As next-generation network (NGN) skills become more specialized and network complexity more daunting, network operators are turning to outsourcing as a means of fulfilling complex telecom network operations and integration tasks. The advantage is that outsourcing offers contractually guaranteed services at a fixed cost and frees the operator from hiring and sustaining a skilled staff.
The primary drivers for both network integration projects and network outsourcing are the same.
The two main types of outsourced contracts are for network integration and network operations. These may appear to be separate issues, but the two have common drivers and useful points of cooperation and symbiosis between them.
The primary drivers for both network integration projects and network operations outsourcing are the same—the growing complexity of networks and services and the growing difficulties sustaining a qualified staff. It's just a matter of where these drivers create a critical mass that justifies a decision to outsource. For many operators, the answer will be "both places," and assuming that both forms of outsourcing are on the table can be of significant value at the beginning of any major NGN project.
An optimized network outsourcing project will require some technical preparation, particularly in terms of how the outsourced network operations center (NOC) services are linked into the current operations processes. The notion that standard interfaces solve this problem has long been disproved in practice, according to telecom operators, because there are too many standards and extensions.
Four main steps to an integrated operations outsourcing plan
If a carrier is thinking about a major NGN upgrade and using a prime vendor to lead the network integration project is part of the plan, then one goal of the integration project should be to prepare for a future network outsourcing plan, even if network outsourcing isn't an immediate plan.
Network operators should work through four main steps when creating an integrated network operations outsourcing plan during a network integration project.
1. Create an integrated operations plan as part of the network integration process during NGN infrastructure build-outs. This will assign specific roles to components of the operations support systems (OSS), billing support systems (BSS) and network managed services (NMS) chain. While it may seem that these roles are implicit in the names themselves, modern practices of feature virtualization and abstraction allow a "network manager" to present what are actually abstract services to the OSS/BSS layer, for example, or an OSS/BSS to create these abstract services.
New industry trends have created special integration issues that relate to the ability of software elements to "model" their own and lower-layer facilities and thus to simplify software elsewhere. Virtualization and abstraction let a network layer create models of service components that are "reasonable" or "facile" to layers above or around it. So a billing system or an activation system can produce an abstract structure that represents what it does. This abstract structure can simplify the processing in adjacent software components.
For example, a network management system can represent the complete structure of a service as a single device to an OSS. In that case, the OSS only knows about controlling the abstract or virtual device, and it's the NMS that creates the real network commands. In dealing with multiple software components that are increasingly virtual or abstractions, operators have to decide who "sees" the real complexity at any point, and how that complexity is represented abstractly and thus simply to the network components surrounding it.
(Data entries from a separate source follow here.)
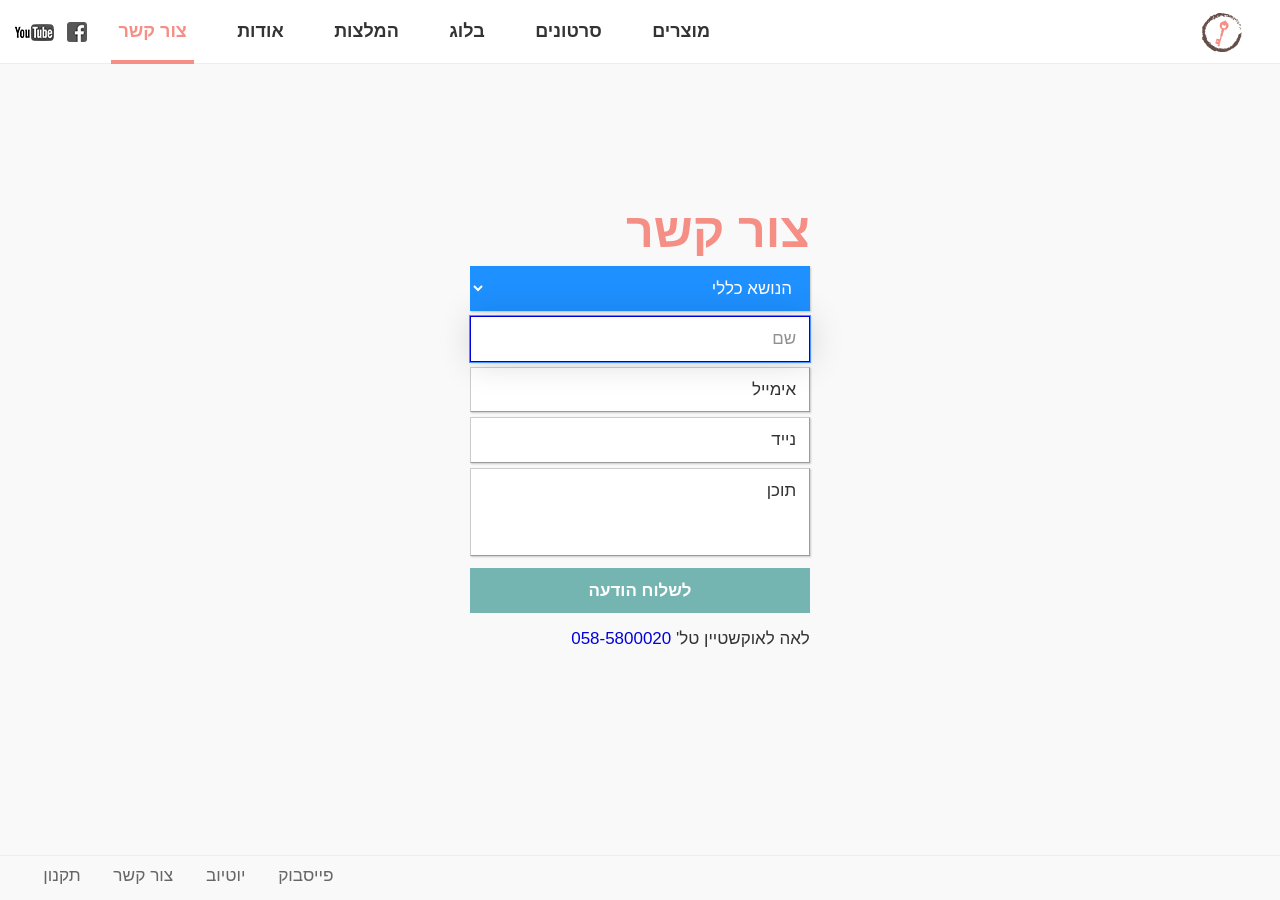
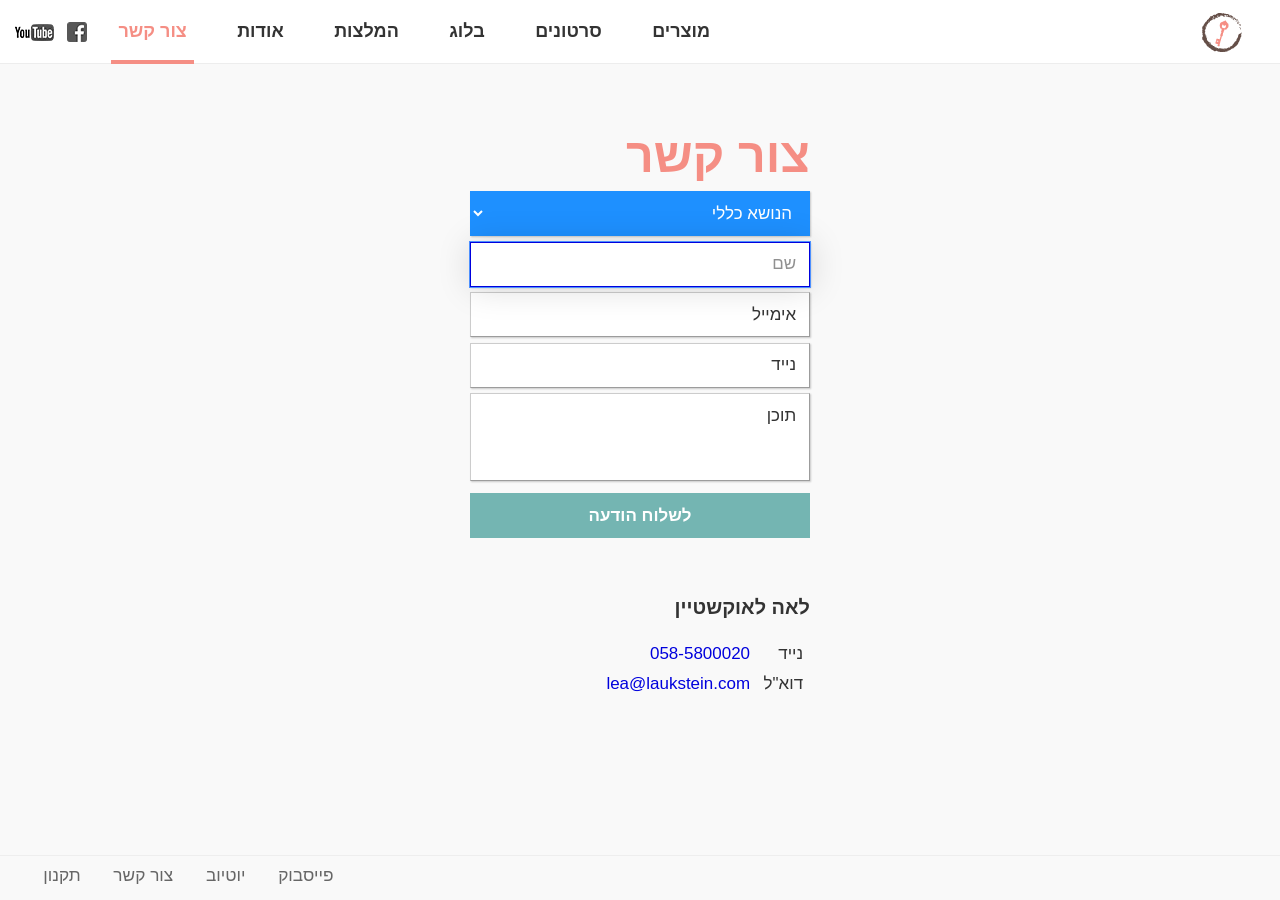
Before and after one commit to laukstein/lea.laukstein.com, a Jekyll site: the page built from contact.html, in a window 1280 px wide. Built offline with Jekyll 4.4.1, drawn with Linux system fonts in a browser that asks for light colours.

Commit message:
UI for contact details, added email

```diff
--- a/_includes/style.css
+++ b/_includes/style.css
@@ -868,8 +868,30 @@ iframe {
     font-weight: bold;
     white-space: nowrap;
 }
+.column.label {
+    width: 1px;
+}
 .flow {
     float: left;
+}
+.contact.sheet {
+    width: 100%;
+    margin: 1.8em 0;
+    line-height: 1;
+}
+.contact.sheet .column {
+    display: table-cell;
+}
+.contact.sheet .row {
+    display: table-row-group;
+    padding: 0;
+    border-top: 0;
+}
+.contact.sheet .label {
+    font-weight: normal;
+}
+.contact.sheet .label.row {
+    display: table-caption;
 }
 
 /* Product item page */
--- a/contact.html
+++ b/contact.html
@@ -40,5 +40,15 @@ products:
         <dd><button formnovalidate>לשלוח הודעה</button>
         <dd id=status>
     </dl>
-    <p>לאה לאוקשטיין טל' <a href=tel://0585800020 target=_blank>058-5800020</a></p>
+    <dl class="contact sheet">
+        <dt class="row label"><h3>לאה לאוקשטיין</h3></dt>
+        <dd class=row>
+            <div class="column label">נייד</div>
+            <a class=column href=tel://0585800020 target=_blank>058-5800020</a>
+        </dd>
+        <dd class=row>
+            <div class="column label">דוא"ל</div>
+            <a class=column href=mailto:lea@laukstein.com target=_blank>lea@laukstein.com</a>
+        </dd>
+    </dl>
 </form>
```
2. Make black boxes out of the current operations systems. A "black box" is a technical element whose internal properties are abstracted by its interfaces alone. Creating an abstraction for OSS, BSS and NMS systems, and any other specialized activation or service-related systems, can link them to a central network operations process more easily. The process should also address how the current systems link to each other so the same set of interfaces and tools are used.
3. Test and refine coordination between the outsource firm and your own staff. Virtually no operator expects to outsource all network operations, particularly facility-based providers that dispatch technicians for installation and maintenance. Even those that might—non-access providers and some mobile providers, for example—will have to coordinate their outsourced network operations with the remainder of their Operation, Administration, Maintenance and Provisioning (OAM&P) processes.
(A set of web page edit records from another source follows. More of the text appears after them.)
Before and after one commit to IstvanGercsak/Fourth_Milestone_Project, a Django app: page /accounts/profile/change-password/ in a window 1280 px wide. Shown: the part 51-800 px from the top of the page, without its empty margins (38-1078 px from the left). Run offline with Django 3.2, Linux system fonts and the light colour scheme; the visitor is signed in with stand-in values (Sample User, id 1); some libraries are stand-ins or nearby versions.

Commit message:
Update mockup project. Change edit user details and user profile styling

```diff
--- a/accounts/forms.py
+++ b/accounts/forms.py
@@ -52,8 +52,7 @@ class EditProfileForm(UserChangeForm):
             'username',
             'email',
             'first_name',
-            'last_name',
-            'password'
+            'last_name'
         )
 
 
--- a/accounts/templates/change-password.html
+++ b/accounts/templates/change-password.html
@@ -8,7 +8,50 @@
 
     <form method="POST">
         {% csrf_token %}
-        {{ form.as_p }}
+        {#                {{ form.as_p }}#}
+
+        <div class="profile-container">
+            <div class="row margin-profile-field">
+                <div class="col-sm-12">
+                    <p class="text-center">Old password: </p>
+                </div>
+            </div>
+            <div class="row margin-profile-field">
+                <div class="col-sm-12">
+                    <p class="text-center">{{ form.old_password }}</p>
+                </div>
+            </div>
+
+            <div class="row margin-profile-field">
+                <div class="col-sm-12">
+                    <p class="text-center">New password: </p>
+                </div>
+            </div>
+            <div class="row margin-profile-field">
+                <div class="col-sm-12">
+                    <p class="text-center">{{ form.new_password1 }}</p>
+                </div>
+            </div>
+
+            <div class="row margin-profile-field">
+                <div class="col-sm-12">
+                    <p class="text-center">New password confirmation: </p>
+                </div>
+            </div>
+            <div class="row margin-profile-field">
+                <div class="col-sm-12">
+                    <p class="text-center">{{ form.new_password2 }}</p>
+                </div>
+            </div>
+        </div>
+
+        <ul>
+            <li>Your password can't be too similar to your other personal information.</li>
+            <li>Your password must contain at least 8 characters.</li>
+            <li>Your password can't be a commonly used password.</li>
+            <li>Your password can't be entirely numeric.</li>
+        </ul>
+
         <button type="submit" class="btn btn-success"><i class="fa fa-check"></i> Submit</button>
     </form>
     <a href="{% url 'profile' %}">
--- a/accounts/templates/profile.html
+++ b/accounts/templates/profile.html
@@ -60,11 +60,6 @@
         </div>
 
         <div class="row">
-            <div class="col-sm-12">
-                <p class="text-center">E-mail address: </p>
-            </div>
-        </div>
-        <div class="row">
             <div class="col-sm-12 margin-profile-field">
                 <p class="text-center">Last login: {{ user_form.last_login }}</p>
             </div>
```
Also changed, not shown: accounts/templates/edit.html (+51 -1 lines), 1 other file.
Since these kinds of coordination requirements are almost certain to emerge during the transition phase of NGN deployment, and thus fall under an integration contract, the experiences here can be used to guide requirements-setting for a future decision to outsource network operations tasks.
4. The most significant step is to assess the skills of the network integration provider to certify them as a future network operations outsourcing provider. More than 80% of network operators believe both tasks would draw bidders from the same pool of vendors—those with strong professional services organizations. Two-thirds say that they would likely make participation in network integration, at least at the bidding level, a mandatory requirement for bidding on a network operations outsource contract. There is also some evidence that having the same vendor provide both services creates a greater chance of overall project success and ongoing satisfaction with the results.
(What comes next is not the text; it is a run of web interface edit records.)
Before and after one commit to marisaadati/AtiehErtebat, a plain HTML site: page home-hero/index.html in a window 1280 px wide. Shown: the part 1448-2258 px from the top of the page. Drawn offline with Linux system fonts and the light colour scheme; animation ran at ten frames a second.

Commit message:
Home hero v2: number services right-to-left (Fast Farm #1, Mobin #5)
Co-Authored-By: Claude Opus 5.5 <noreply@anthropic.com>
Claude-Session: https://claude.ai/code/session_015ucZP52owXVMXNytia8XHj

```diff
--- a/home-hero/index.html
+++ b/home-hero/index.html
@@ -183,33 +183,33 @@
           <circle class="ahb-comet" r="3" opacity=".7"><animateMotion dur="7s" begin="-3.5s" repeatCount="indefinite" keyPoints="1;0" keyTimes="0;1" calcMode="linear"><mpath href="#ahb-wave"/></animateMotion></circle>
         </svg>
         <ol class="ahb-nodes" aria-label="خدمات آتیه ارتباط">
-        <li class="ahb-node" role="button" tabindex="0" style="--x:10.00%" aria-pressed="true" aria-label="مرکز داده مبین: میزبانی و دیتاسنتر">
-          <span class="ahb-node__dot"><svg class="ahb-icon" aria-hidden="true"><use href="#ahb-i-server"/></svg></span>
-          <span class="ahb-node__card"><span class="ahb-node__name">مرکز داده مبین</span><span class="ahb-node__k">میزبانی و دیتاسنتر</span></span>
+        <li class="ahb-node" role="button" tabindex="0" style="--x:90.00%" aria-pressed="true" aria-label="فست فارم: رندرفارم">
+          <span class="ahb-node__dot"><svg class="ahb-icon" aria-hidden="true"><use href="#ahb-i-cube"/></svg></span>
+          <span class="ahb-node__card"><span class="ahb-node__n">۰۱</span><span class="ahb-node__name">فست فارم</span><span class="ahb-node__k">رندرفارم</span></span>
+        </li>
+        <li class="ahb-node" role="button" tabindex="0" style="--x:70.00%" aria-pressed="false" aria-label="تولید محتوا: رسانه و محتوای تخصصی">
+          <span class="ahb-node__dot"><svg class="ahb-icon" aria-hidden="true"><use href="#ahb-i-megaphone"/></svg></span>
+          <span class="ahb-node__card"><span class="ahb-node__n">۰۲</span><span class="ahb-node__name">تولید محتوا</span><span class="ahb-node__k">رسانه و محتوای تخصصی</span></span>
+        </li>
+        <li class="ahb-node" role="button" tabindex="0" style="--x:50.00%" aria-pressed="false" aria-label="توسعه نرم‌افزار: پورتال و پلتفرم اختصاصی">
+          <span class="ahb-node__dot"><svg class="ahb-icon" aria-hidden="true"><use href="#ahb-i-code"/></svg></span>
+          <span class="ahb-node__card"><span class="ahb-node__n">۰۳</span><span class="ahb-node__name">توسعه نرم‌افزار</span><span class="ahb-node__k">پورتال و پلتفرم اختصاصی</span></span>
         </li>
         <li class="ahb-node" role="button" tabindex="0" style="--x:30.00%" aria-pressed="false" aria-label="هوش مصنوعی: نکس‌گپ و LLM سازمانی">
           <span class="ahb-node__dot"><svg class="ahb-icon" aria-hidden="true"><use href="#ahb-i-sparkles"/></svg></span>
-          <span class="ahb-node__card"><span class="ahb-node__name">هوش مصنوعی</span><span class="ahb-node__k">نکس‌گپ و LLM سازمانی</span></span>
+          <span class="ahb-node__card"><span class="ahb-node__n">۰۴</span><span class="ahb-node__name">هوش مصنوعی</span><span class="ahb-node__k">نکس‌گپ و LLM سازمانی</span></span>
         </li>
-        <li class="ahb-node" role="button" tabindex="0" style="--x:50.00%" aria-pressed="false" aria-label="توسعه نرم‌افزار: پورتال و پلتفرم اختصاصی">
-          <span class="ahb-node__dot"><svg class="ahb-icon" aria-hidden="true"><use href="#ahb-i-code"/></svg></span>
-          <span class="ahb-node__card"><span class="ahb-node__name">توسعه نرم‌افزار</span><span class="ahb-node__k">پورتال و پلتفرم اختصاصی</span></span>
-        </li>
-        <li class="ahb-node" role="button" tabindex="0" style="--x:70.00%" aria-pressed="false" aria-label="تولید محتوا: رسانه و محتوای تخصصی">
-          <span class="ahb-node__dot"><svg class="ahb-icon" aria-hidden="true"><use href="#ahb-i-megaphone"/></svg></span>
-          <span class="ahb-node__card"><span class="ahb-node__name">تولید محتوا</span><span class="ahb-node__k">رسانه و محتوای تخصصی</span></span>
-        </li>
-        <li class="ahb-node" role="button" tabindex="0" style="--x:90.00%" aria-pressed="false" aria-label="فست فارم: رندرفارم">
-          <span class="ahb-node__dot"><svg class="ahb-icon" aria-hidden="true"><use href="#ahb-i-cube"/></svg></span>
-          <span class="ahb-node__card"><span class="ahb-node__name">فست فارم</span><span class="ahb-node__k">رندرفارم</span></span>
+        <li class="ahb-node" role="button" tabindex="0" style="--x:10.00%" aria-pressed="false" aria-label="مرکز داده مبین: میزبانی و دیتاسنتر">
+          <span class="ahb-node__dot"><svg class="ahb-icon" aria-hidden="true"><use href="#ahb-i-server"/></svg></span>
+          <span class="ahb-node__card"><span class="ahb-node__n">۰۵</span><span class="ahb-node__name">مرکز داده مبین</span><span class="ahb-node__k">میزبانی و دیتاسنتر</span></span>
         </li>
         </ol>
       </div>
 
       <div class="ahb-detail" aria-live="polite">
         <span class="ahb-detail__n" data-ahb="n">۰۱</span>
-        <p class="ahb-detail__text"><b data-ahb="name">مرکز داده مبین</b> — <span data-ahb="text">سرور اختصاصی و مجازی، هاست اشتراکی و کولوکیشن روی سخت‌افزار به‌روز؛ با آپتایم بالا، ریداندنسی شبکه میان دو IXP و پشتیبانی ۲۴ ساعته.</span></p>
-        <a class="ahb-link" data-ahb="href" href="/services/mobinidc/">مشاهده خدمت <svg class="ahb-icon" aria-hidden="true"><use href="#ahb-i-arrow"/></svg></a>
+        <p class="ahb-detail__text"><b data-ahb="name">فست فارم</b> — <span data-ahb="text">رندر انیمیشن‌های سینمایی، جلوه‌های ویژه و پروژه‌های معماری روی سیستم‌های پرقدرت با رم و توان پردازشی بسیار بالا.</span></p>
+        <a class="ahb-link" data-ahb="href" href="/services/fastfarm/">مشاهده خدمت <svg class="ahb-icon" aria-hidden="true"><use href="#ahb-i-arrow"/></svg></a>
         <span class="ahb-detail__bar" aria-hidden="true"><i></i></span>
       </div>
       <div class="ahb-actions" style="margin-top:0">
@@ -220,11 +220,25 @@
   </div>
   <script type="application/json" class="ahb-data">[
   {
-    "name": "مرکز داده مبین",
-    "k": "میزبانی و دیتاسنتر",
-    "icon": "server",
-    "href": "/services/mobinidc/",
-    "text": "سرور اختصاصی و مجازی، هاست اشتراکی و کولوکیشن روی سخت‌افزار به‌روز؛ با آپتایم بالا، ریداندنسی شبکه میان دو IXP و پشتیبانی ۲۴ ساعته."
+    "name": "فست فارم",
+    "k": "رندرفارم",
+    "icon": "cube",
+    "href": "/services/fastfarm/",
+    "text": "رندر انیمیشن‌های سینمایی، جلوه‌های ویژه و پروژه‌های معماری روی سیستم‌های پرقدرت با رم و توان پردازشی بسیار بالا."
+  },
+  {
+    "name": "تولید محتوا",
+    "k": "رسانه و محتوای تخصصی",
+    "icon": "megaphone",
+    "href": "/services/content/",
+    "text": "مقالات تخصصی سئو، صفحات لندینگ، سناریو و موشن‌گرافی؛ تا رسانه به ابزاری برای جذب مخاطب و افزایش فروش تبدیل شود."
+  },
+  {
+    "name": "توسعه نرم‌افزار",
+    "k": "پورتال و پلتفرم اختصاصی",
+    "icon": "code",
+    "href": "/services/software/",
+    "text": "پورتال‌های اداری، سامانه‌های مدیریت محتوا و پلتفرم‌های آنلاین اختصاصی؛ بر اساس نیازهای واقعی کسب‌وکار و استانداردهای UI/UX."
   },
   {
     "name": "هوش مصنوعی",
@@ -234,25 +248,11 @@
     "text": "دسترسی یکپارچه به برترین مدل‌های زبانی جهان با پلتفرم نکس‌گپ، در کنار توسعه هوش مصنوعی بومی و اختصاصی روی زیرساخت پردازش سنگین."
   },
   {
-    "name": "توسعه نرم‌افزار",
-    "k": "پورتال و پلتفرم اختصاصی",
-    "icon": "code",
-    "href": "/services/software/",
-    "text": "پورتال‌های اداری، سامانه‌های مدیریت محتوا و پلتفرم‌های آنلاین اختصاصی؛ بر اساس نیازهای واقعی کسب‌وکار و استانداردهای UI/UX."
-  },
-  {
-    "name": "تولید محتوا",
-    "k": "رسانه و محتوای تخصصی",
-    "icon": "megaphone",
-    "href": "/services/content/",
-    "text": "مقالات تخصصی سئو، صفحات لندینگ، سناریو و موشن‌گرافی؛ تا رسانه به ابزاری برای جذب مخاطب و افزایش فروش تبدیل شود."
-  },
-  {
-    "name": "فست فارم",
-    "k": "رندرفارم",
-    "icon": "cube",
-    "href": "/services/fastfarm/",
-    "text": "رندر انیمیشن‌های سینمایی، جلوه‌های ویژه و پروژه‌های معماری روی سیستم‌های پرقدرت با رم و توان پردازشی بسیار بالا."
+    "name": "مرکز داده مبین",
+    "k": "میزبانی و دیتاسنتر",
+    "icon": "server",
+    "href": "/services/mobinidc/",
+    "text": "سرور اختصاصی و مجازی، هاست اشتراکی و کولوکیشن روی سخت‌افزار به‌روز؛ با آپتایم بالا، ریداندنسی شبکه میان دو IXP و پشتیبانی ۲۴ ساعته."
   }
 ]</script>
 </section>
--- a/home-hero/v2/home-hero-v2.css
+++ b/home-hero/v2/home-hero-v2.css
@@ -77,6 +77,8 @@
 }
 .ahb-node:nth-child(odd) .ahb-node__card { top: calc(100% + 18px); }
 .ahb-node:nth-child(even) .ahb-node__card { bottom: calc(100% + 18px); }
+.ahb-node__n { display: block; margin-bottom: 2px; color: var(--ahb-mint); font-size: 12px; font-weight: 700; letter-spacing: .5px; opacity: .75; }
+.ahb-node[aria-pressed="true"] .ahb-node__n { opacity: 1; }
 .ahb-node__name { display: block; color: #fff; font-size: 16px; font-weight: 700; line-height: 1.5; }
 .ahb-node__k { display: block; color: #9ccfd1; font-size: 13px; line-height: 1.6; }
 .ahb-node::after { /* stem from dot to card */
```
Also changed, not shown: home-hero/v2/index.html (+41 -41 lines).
Continued: See part two, Network integration outsourcers need network operations know-how
About the author: Tom Nolle is president of CIMI Corporation, a strategic consulting firm specializing in telecommunications and data communications since 1982. He is the publisher of Netwatcher, a journal addressing advanced telecommunications strategy issues. Check out his SearchTelecom.com networking blog Uncommon Wisdom.